FDA Ramps Up Drug Promotion Research Focus

March 14, 2018 – The FDA has “prioritized a robust social and behavioral science research program” to help the agency understand “how consumers respond to prescription drug promotion,” according to FDA Commissioner Scott Gottlieb, M.D. This Office of Prescription Drug Promotion (OPDP) research “has provided key information to inform our policies related to the proper regulation of prescription drug advertising,” he said in a March 12 statement.

“Although OPDP has been producing significant research for several years, this notice from Commissioner Gottlieb is a significant endorsement of the program and an implied promise that marketing priorities will be evidence-based,” said Coalition for Healthcare Communication Executive Director John Kamp. “Gottlieb is clearly positioning the FDA to be on firmer ground against First Amendment challenges.”

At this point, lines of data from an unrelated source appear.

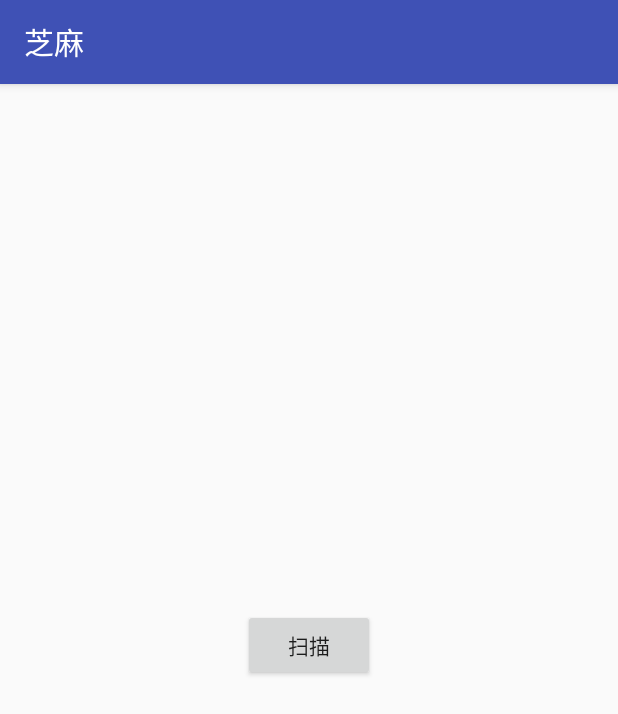
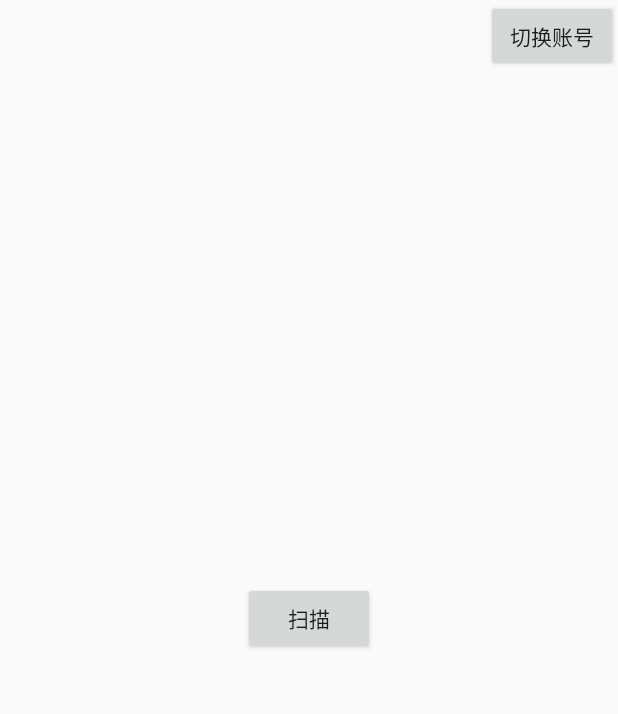
Before and after one commit to thsai/sesame, an Android app: the QTActivity screen opened directly, with no data from a screen before it, on a phone screen of 412 x 824 dp. Shown: the top 714 px of the screen. Run offline under Robolectric (Android 15) with nearby library versions, the phone set to English and light mode, and no system bars; our stand-ins replace ButterKnife; libraries missing offline, so code that uses them is left out: com.zhy.m, retrofit2.adapter.rxjava, rx.android.schedulers, rx.schedulers.

Commit message:
增加登录功能  增加闪屏页

```diff
--- a/app/src/main/java/com/qr/sesame/api/QRService.java
+++ b/app/src/main/java/com/qr/sesame/api/QRService.java
@@ -15,6 +15,9 @@ public interface QRService {
     Observable<SuccessData> scan(@Query("method") String method,@Query("isPass") String isPass);
 
     @GET("RegistServlet")
-    Observable<SuccessData> register(@Query("idcard") String idcard,@Query("name") String name,@Query("password") String password);
+    Observable<SuccessData> register(@Query("method") String method,@Query("idcard") String idcard,@Query("name") String name,@Query("password") String password);
+
+    @GET("LoginServlet")
+    Observable<SuccessData> login(@Query("idcard") String idcard,@Query("name") String name,@Query("password") String password);
 
 }
--- a/app/src/main/java/com/qr/sesame/constant/BundleKey.java
+++ b/app/src/main/java/com/qr/sesame/constant/BundleKey.java
@@ -9,4 +9,5 @@ public class BundleKey {
     public static final String KEY_PSD="KEY_PSD";
     public static final String KEY_ID="KEY_ID";
     public static final String KEY_IP="KEY_IP";
+    public static final String KEY_APPROVE_STATUS="KEY_APPROVE_STATUS";
 }
--- a/app/src/main/java/com/qr/sesame/view/QTActivity.java
+++ b/app/src/main/java/com/qr/sesame/view/QTActivity.java
@@ -52,6 +52,7 @@ public class QTActivity extends BaseActivity implements View.OnClickListener {
     Button scan;
     @BindView(R.id.result)
     TextView tvResult;
+    Button btn_change;
 
     @Override
     protected void onCreate(@Nullable Bundle savedInstanceState) {
@@ -61,6 +62,8 @@ public class QTActivity extends BaseActivity implements View.OnClickListener {
         scan = (Button) findViewById(R.id.scan);
         tvResult = (TextView) findViewById(R.id.result);
         scan.setOnClickListener(this);
+        btn_change = (Button) findViewById(R.id.btn_change);
+        btn_change.setOnClickListener(this);
     }
 
     @Override
@@ -68,6 +71,9 @@ public class QTActivity extends BaseActivity implements View.OnClickListener {
         switch (v.getId()) {
             case R.id.scan:
                 customScan();
+                break;
+            case R.id.btn_change:
+                startActivity(new Intent(QTActivity.this, MainActivity.class));
                 break;
         }
     }
@@ -115,13 +121,14 @@ public class QTActivity extends BaseActivity implements View.OnClickListener {
                 tvResult.setText(result);
                 Gson gson = new Gson();
                 try {
+                    UserInfo cache=UserInfoSharedPrefsUtil.getUserInfoCache(this);
                     List<UserInfo> userInfos = jsonToArrayList(result, UserInfo.class);
                     for (int i = 0; i < userInfos.size(); i++) {
                         UserInfo userInfo = userInfos.get(i);
                         //二维码内容和本地保存的用户信息一致则开门
-                        if (userInfo.getName().equals(UserInfoSharedPrefsUtil.getUserInfoCache(this).getName())
-                                && userInfo.getPassword().equals(UserInfoSharedPrefsUtil.getUserInfoCache(this).getPassword())
-                                && userInfo.getIdcard().equals(UserInfoSharedPrefsUtil.getUserInfoCache(this).getIdcard())) {
+                        if (userInfo.getName().equals(cache.getName())
+                                && userInfo.getPassword().equals(cache.getPassword())
+                                && userInfo.getIdcard().equals(cache.getIdcard())) {
                             openDoor();
                             return;
                         }
@@ -178,7 +185,7 @@ public class QTActivity extends BaseActivity implements View.OnClickListener {
                 .build();
 
         QRService qrService = retrofit.create(QRService.class);
-        qrService.scan("scanQRCode","true")
+        qrService.scan("scanQRCode", "true")
                 .subscribeOn(Schedulers.io())
                 .observeOn(AndroidSchedulers.mainThread())
                 .subscribe(new Subscriber<SuccessData>() {
@@ -194,9 +201,10 @@ public class QTActivity extends BaseActivity implements View.OnClickListener {
 
                     @Override
                     public void onNext(SuccessData successData) {
-                        if (successData.getStatus() == 1)
-                            ToastUtil.shortToast(QTActivity.this, "芝麻开门");
-                        else
+                        if (successData.getStatus() == 1) {
+                            ToastUtil.shortToast(QTActivity.this, successData.getMsg());
+
+                        } else
                             ToastUtil.shortToast(QTActivity.this, successData.getMsg());
                     }
                 });
--- a/app/src/main/res/layout/qt_activity.xml
+++ b/app/src/main/res/layout/qt_activity.xml
@@ -1,20 +1,27 @@
 <?xml version="1.0" encoding="utf-8"?>
-<LinearLayout xmlns:android="http://schemas.android.com/apk/res/android"
+<RelativeLayout xmlns:android="http://schemas.android.com/apk/res/android"
     android:layout_width="match_parent"
-    android:layout_height="match_parent"
-    android:gravity="center"
-    android:orientation="vertical">
+    android:layout_height="match_parent">
 
     <Button
+        android:id="@+id/btn_change"
+        android:text="切换账号"
+        android:layout_alignParentRight="true"
+        android:layout_width="wrap_content"
+        android:layout_height="wrap_content" />
+    <Button
+        android:layout_centerInParent="true"
         android:id="@+id/scan"
         android:layout_width="wrap_content"
         android:layout_height="wrap_content"
         android:text="扫描" />
 
     <TextView
+        android:layout_marginTop="10dp"
+        android:layout_below="@id/scan"
         android:id="@+id/result"
         android:layout_width="match_parent"
         android:layout_height="wrap_content"
         android:gravity="center" />
 
-</LinearLayout>
+</RelativeLayout>
```
Also changed, not shown: app/src/main/AndroidManifest.xml (+8 -4 lines), app/src/main/java/com/qr/sesame/constant/Status.java (added, +12 -0 lines), app/src/main/java/com/qr/sesame/view/MainActivity.java (+75 -30 lines), app/src/main/java/com/qr/sesame/view/SplashActivity.java (added, +113 -0 lines), app/src/main/res/layout/activity_main.xml (+8 -0 lines), app/src/main/res/layout/approve_activity.xml (added, +19 -0 lines), app/src/main/res/layout/splash_activity.xml (added, +11 -0 lines), app/src/main/res/drawable/door.jpg (added).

Recent research on how drug risks are presented in TV ads suggested “that a more targeted presentation of risks may lead to better retention of the potential side effects that consumers should weigh as they consider their treatment decisions,” Gottlieb continued, noting that the agency has been looking into new guidelines to streamline that disclosure in TV ads, “to better emphasize potential side effects that are severe, serious and actionable.”

Kamp remarked that the research “clearly points to the need for new disclosure guidelines.” Further, “it seems reasonable to expect that the Commission will be announcing such guidelines soon,” he said.

In the March 12 press release, the FDA states that it “has consistently conducted research to evaluate the aspects of prescription drug promotion that are most central to the agency’s mission,” with a focus on three topic areas:

  • Advertising features, including content and format;
  • Target populations; and
  • Research quality.

The OPDP now offers an update on the status of drug promotion research projects on its Website, broken down into three categories: (1) completed research projects; (2) research pending review and publication; and (3) research in progress.

The FDA has completed 27 studies since 2004; see below for the study names and status of research projects completed in the past several years:

  • Disclosure Regarding Additional Risks in DTC Prescription Drug TV Ads (completed in 2017)
  • Comparative Price Information in DTC and Professional Prescription Drug Advertisements (completed in 2017)
  • Prescriber’s Knowledge and Skills for Interpreting Research Results: A Systematic Review (completed in 2017)
  • Web and Mobile Technology DTC Content Analyses (completed in 2017)
  • Eye Tracking Study of Direct-to-Consumer Prescription Drug Advertisement Viewing (completed in 2016)
  • Examination of Online DTC Drug Promotion (completed in 2016)
  • Effect of Promotional Offers on Consumer Perceptions of Product Risks and Benefits (completed in 2016)
  • Prescription Drug Promotion from 2001-2004 (completed 2016)

Four research programs are pending peer review and publication:

  • Clinical Trial Data in Professional Prescription Drug Promotion
  • Experimental Study of DTC Advertising Directed at Adolescents
  • Impact of Ad exposure Frequency on Perception and Mental Processing of Risk and Benefit Information in DTC Prescription Drug Ads
  • Major Statement Content Analysis

The FDA has 13 research projects (announced during the period of 2014 to 2017) that currently are in progress:

  • Animation in DTC Advertising
  • Character-Space-Limited Online Prescription Drug Communications
  • Consumer and Healthcare Professional Identification of and Responses to Deceptive Prescription Drug Advertising
  • Data Display Disclosures in Professional and Consumer Prescription Drug Promotion
  • General Population Survey on Prescription Drug Promotion
  • Disclosures of Descriptive Presentations in Professional Oncology Prescription Drug Promotion
  • Hearing, Aging and DTC Television Ads
  • Market Claims in DTC Prescription Drug Print Ads
  • Quantitative Information in DTC Television Advertisements
  • Risk Information Amount and Location in DTC Print Ads
  • Risk and Benefit Perception Scale Development
  • Superimposed Text in DTC Promotion
  • Utilization of Adequate Provision Among Low to Non-Internet Users

At a recent Drug Information Association Advertising and Promotion Regulatory Affairs Conference, OPDP Senior Social Science Analyst and Research Team Lead Kathryn J. Aiken told attendees that they could expect this additional research from OPDP in the future:

  • Interpretation of Claims in Scientific Publications vs. Promotional Pieces
  • Disease Awareness and Product Promotion in DTC TV Ad Contexts
  • Healthcare Professional Survey of Prescription Drug Promotion
  • Focus Groups Examining Accelerated Approval Information
  • Experimental Study of an Accelerated Approval Disclosure
  • Healthcare Professional Interviews: Risk Processing for Newly Promoted Drugs